On Saturday,David Bateman, who created Property Solutions (which markets computer software to aid management of rental housing units), and Barry Ehlert, who created Shaggy Bag (which manufactures beanbag furniture), will be in New York City to participate in the Venture Bowl 2004 business plan competition. If they convince judges and other venture capitalist that their businesses will fare well, the teams could accrue the funds needed to further their dreams.
The competition they face as they jockey for funds against nine other schools -- including the Massachusetts Institute of Technology, Harvard Business School and Columbia Business School -- shows the strength of the BYU Marriott School of Management where the entrepreneurs hatched their ventures.
"All we have to do is point them in the right direction," said Don Livingstone, director of the BYU Center for Entrepreneurship.
The school created the center nearly 30 years ago, and over the past decade it has grown considerably. Currently, more than 1,300 students participate in classes and lectures on how to turn good ideas into viable businesses.
"When they get taught by a real-life entrepreneur, they get a fire lit beneath them," Livingstone said.
Livingstone attributes much of the recent business plan growth to BYU's push to involve all campus colleges. A number of entries for this year's Business Plan Competition came from outside the Marriott School of Management, including one of the finalists in this semester's T-Spline, an animation software company.
Livingstone also believes the school's "RM factor" -- returned missionaries -- is at play in the number of business plans being submitted, noting that many of the entrants have completed two-year missionary stints for The Church of Jesus-Christ of Latter-day Saints.
The school also makes use of successful local entrepreneurs like Larry H. Miller -- owner of numerous car dealerships and the Utah Jazz -- who teach classes that help students learn to whittle ideas down to a viable concept.
Property Solutions is one of the ventures that has benefited from the center's help. The company won the BYU Business Plan Competition last year, netting $50,000 in prizes.

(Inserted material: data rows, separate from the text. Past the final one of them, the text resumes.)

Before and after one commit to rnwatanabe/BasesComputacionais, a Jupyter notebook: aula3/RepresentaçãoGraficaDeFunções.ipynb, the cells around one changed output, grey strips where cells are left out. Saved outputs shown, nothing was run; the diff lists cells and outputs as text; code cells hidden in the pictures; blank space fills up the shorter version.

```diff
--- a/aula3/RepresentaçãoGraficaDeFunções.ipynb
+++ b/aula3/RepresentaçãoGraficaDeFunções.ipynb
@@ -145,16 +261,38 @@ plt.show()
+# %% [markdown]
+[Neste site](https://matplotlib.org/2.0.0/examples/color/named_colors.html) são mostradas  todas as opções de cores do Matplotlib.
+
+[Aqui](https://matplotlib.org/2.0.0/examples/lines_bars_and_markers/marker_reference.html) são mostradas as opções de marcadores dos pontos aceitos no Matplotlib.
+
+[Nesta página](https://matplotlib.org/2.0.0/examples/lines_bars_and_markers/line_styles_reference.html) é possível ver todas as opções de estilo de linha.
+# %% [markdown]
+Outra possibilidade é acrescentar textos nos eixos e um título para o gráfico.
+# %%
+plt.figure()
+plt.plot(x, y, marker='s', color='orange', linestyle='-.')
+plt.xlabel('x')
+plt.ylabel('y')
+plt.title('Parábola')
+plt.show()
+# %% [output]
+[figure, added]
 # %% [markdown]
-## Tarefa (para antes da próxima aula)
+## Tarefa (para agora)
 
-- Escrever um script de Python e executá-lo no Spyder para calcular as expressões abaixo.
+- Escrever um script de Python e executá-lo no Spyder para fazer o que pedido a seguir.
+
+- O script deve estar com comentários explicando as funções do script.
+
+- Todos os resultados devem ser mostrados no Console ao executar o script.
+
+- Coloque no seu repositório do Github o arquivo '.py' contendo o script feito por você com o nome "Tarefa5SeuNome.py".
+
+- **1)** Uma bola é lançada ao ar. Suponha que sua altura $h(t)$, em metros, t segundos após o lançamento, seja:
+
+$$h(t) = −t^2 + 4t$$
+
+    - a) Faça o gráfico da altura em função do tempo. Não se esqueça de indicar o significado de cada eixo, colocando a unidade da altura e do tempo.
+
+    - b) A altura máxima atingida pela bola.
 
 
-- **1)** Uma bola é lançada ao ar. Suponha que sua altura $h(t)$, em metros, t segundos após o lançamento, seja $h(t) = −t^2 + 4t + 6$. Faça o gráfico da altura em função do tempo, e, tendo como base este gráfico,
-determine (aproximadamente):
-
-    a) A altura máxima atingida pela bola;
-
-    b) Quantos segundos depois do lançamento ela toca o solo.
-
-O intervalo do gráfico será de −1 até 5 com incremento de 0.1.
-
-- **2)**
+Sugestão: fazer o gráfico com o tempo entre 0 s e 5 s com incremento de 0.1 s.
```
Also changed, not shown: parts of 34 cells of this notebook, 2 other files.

The company released its first software in August and is currently seeding its second version. The company has clients in Houston, Las Vegas, Southern California, Provo and Rexburg, Idaho. The software helps manage nearly 13,000 rental housing units.
Since July, the company has generated $250,000 in revenue.
David Bateman, Property Solutions president, said he and vice president Benjamin Zimmer have not taken any salary thus far. Winning a little extra cash could improve living and transportation prospects for the owners.
Bateman said they want to keep the company private. Ownership is currently divided between the employees and a few board members.
Bateman put $300,000 of his own money into the project to get it started. Most of the money came from a previous venture called DearElder.com -- which involves getting cookies and mail to LDS missionaries. To date the new company has attracted nearly $500,000 in funding and services.
"It's a great process," Bateman said.
As for Shaggy Bag, the other BYU entry into the competition, that venture started two and a half years ago. The company produces a line of giant beanbag furniture, albeit protein free and filled with foam.
"(BYU's business school) can compete with any of the schools across the nation," said Barry Ehlert, the company's president and founder.
The Canada native opened his first store in Grapevine, Texas, just outside of Dallas. Ehlert said he has no plans to franchise the spongy seat stores. Instead he said he hopes to grab even more market share when the company introduces faux fir and micro fiber covers for its bags.
Following Saturday's final competition, the winners will remain in New York to open the NASDAQ stock market the following week. The event is being funded by Carrot Capital, a New York venture capital firm.